Prevention and Treatment

Prevention and treatment are critical to any successful substance abuse strategy. Preventing drug misuse in the first place has been shown to be the most cost effective and beneficial. At the other end is treatment, which can be expensive and complex. 
There are many ways to prevent substance abuse.
Below are a few trusted resources to guide you.

The University of Washington's Alcohol and Drug Abuse Institute offers a number of treatment resources on the ADAI web site.  A number of outstanding treatment centers in Washington and across the U.S., both non-profit and for-profit are too numerous to list here but with a quick web search you will likely find many choices in your area. 

Northwest HIDTA Prevention and Treatment Initiatives

By Steve Freng
Northwest HIDTA Prevention/Treatment Manager
(Reprinted from January, 2013 NW HIDTA Newsletter)
“The only thing constant in life is change.” And the ability to change can be essential for ongoing success and achievement. One of the most gratifying and remarkable aspects of the community of partner agencies sup-ported by Northwest HIDTA resources is the manner in which they respond to the needs of their communi-ties and do so in a nimble and innovative way. Particularly in the case of our prevention partners, a synerget-ic relationship with their communities is an important part of their mission.
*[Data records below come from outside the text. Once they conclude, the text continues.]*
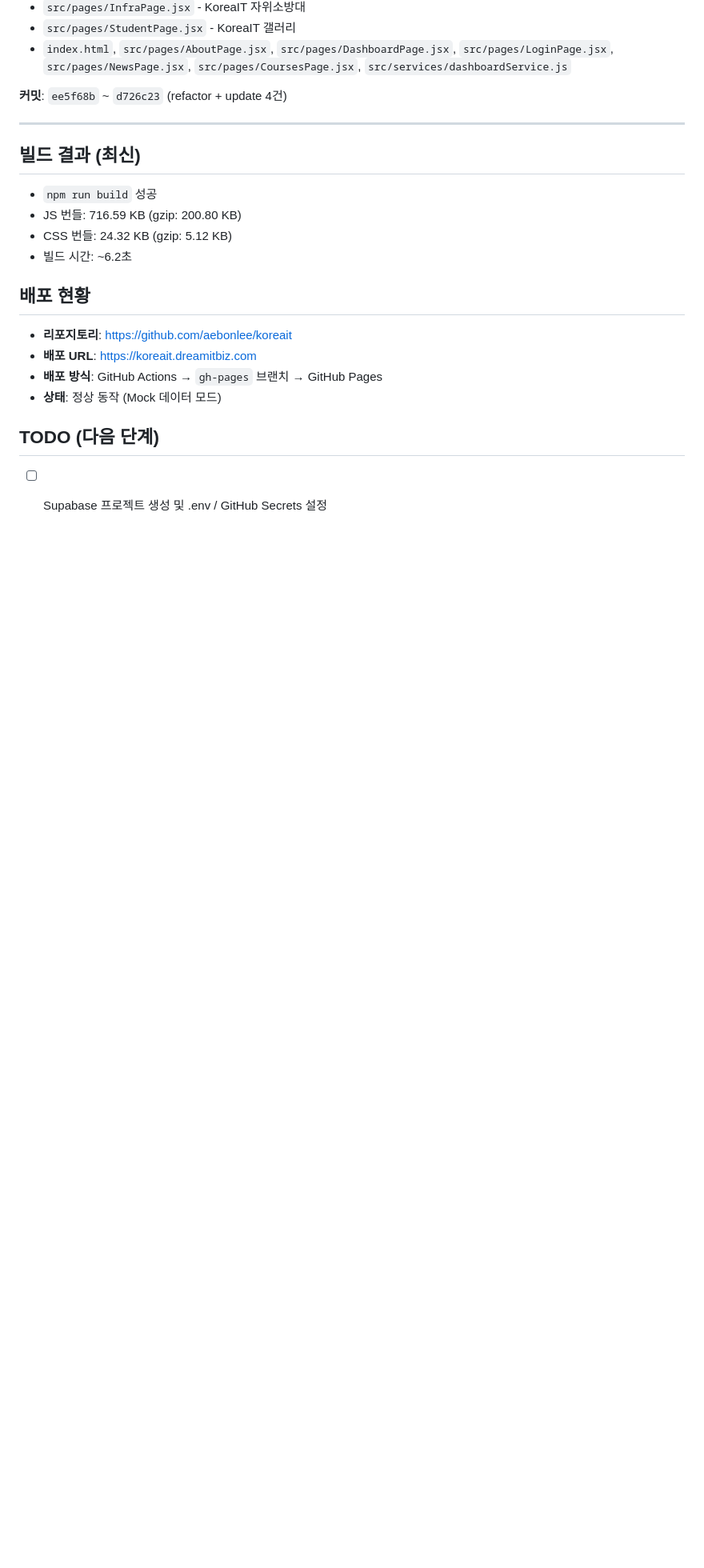
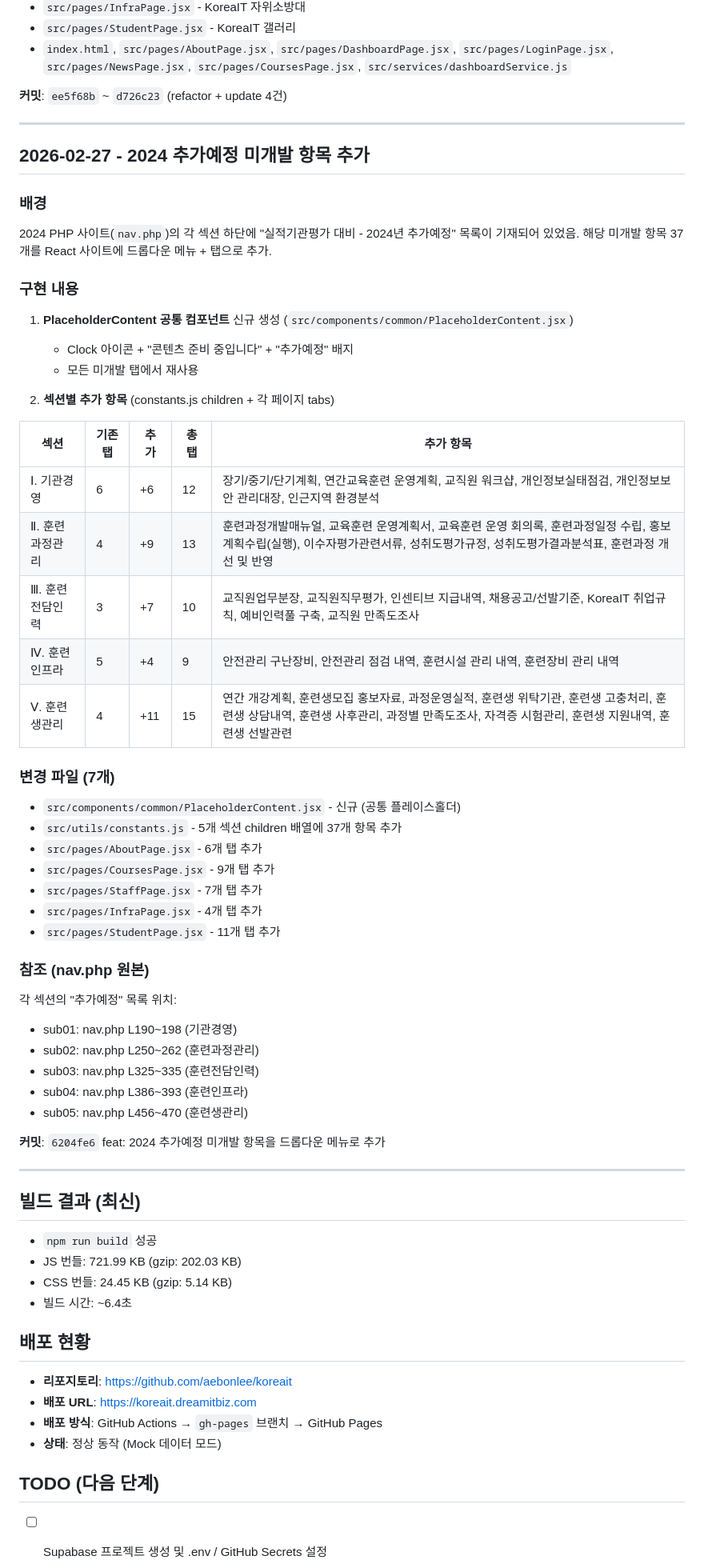
Before and after one commit to aebonlee/koreait, a Markdown page: dev_md/IMPLEMENTATION_LOG.md, the part around one of its changes. Shown at 80% size. Rendered like a GitHub page; blank space fills up the shorter version.

Commit message:
docs: 개발일지 업데이트 (2024 추가예정 미개발 항목 추가 기록)
Co-Authored-By: Claude Opus 4.6 <noreply@anthropic.com>

```diff
--- a/dev_md/IMPLEMENTATION_LOG.md
+++ b/dev_md/IMPLEMENTATION_LOG.md
@@ -186,11 +186,53 @@ function requireSupabase() {
 
 ---
 
+## 2026-02-27 - 2024 추가예정 미개발 항목 추가
+
+### 배경
+2024 PHP 사이트(`nav.php`)의 각 섹션 하단에 "실적기관평가 대비 - 2024년 추가예정" 목록이 기재되어 있었음.
+해당 미개발 항목 37개를 React 사이트에 드롭다운 메뉴 + 탭으로 추가.
+
+### 구현 내용
+1. **PlaceholderContent 공통 컴포넌트** 신규 생성 (`src/components/common/PlaceholderContent.jsx`)
+   - Clock 아이콘 + "콘텐츠 준비 중입니다" + "추가예정" 배지
+   - 모든 미개발 탭에서 재사용
+
+2. **섹션별 추가 항목** (constants.js children + 각 페이지 tabs)
+
+| 섹션 | 기존 탭 | 추가 | 총 탭 | 추가 항목 |
+|------|---------|------|-------|----------|
+| Ⅰ. 기관경영 | 6 | +6 | 12 | 장기/중기/단기계획, 연간교육훈련 운영계획, 교직원 워크샵, 개인정보실태점검, 개인정보보안 관리대장, 인근지역 환경분석 |
+| Ⅱ. 훈련과정관리 | 4 | +9 | 13 | 훈련과정개발매뉴얼, 교육훈련 운영계획서, 교육훈련 운영 회의록, 훈련과정일정 수립, 홍보계획수립(실행), 이수자평가관련서류, 성취도평가규정, 성취도평가결과분석표, 훈련과정 개선 및 반영 |
+| Ⅲ. 훈련전담인력 | 3 | +7 | 10 | 교직원업무분장, 교직원직무평가, 인센티브 지급내역, 채용공고/선발기준, KoreaIT 취업규칙, 예비인력풀 구축, 교직원 만족도조사 |
+| Ⅳ. 훈련인프라 | 5 | +4 | 9 | 안전관리 구난장비, 안전관리 점검 내역, 훈련시설 관리 내역, 훈련장비 관리 내역 |
+| Ⅴ. 훈련생관리 | 4 | +11 | 15 | 연간 개강계획, 훈련생모집 홍보자료, 과정운영실적, 훈련생 위탁기관, 훈련생 고충처리, 훈련생 상담내역, 훈련생 사후관리, 과정별 만족도조사, 자격증 시험관리, 훈련생 지원내역, 훈련생 선발관련 |
+
+### 변경 파일 (7개)
+- `src/components/common/PlaceholderContent.jsx` - 신규 (공통 플레이스홀더)
+- `src/utils/constants.js` - 5개 섹션 children 배열에 37개 항목 추가
+- `src/pages/AboutPage.jsx` - 6개 탭 추가
+- `src/pages/CoursesPage.jsx` - 9개 탭 추가
+- `src/pages/StaffPage.jsx` - 7개 탭 추가
+- `src/pages/InfraPage.jsx` - 4개 탭 추가
+- `src/pages/StudentPage.jsx` - 11개 탭 추가
+
+### 참조 (nav.php 원본)
+각 섹션의 "추가예정" 목록 위치:
+- sub01: nav.php L190~198 (기관경영)
+- sub02: nav.php L250~262 (훈련과정관리)
+- sub03: nav.php L325~335 (훈련전담인력)
+- sub04: nav.php L386~393 (훈련인프라)
+- sub05: nav.php L456~470 (훈련생관리)
+
+**커밋**: `6204fe6` feat: 2024 추가예정 미개발 항목을 드롭다운 메뉴로 추가
+
+---
+
 ## 빌드 결과 (최신)
 - `npm run build` 성공
-- JS 번들: 716.59 KB (gzip: 200.80 KB)
-- CSS 번들: 24.32 KB (gzip: 5.12 KB)
-- 빌드 시간: ~6.2초
+- JS 번들: 721.99 KB (gzip: 202.03 KB)
+- CSS 번들: 24.45 KB (gzip: 5.14 KB)
+- 빌드 시간: ~6.4초
 
 ## 배포 현황
 - **리포지토리**: https://github.com/aebonlee/koreait
```
Also changed, not shown: other parts of dev_md/IMPLEMENTATION_LOG.md (+1 -0 lines).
Over the years, communities throughout the Northwest HIDTA region have witnessed the passage of several major trends and issues. The methamphetamine pandemic of the late 1990’s (and its recent resurgence); the increase in the availability and abuse of licit and illicit opiates; and the very recent and abrupt change in the legal status of marijuana in Washington State are examples. And in each instance, Northwest HIDTA partner agencies have reacted, adapted and contributed to their communities’ responses to such events.

Change can also occur in a manner that precludes any positive response. In the case of specific agencies, any kind and number of events can occur. An agency’s Board of Directors can significantly alter its mission or its focus. A new Director can prompt staff and program changes. Or several funding sources can lapse or col-lapse, leaving an agency with little choice but to close its doors. All have happened to Northwest HIDTA partner agencies.
As is now the case with our prevention project in Cowlitz County. For nearly ten years, the Cowlitz-Wahkiakum Council of Governments has served in the capacity of our partner agency, utilizing Northwest HIDTA funding to support the work of the Cowlitz Substance Abuse Coalition and the Cowlitz Meth Action Team. Among the projects and activities undertaken over the years have been a Social Norms campaign in a local school district; the implementation of a drug take-back program in collaboration with local law enforce-ment agencies; programs focused on Drug Endangered Children; and active collaboration in projects initiated by other community groups, councils and organizations.
Unfortunately, a principal funding source – dependent on State resources – severely reduced its support ear-lier this year, resulting in the discontinuation of the Coalition and the Meth Action Team. Typically, the Northwest HIDTA Prevention/Treatment Advisory Committee then strives to find a successor in the same county – or may have to look to other counties in the region to identify a partner. In this case, the optimal alternative was found: Cowlitz County Sheriff, Mark Nelson, stepped up and proposed a very worthy and laudable project. In collaboration with the Cowlitz county Juvenile Department, the Sheriff will support the provision of Functional Family Therapy (FFT) to at-risk youth and their families.
FFT will be offered to youth who are already involved in the juvenile justice system and are assessed to be at-risk for a range of dangerous behaviors. They and their families will participate in the 12-week program which is delivered primarily in the home setting. The overall program will include: court involvement, risk screening, case management services, the FFT intervention, and referrals to appropriate service and/or educational resources. During the first full year of service delivery, the project expects to serve at least 13 youth and their families.
The Northwest HIDTA is gratified by the responsiveness demonstrated by Sheriff Nelson and his partners – and by the interest and leadership shown in doing so -- and looks forward to working with this collaboration well into the future. We are pleased to welcome this project into the community of Northwest HIDTA partners.
If you have any questions or comments regarding the Northwest HIDTA Prevention/Treatment Initiatives, Steve Freng can be contacted at 206.352.3603 or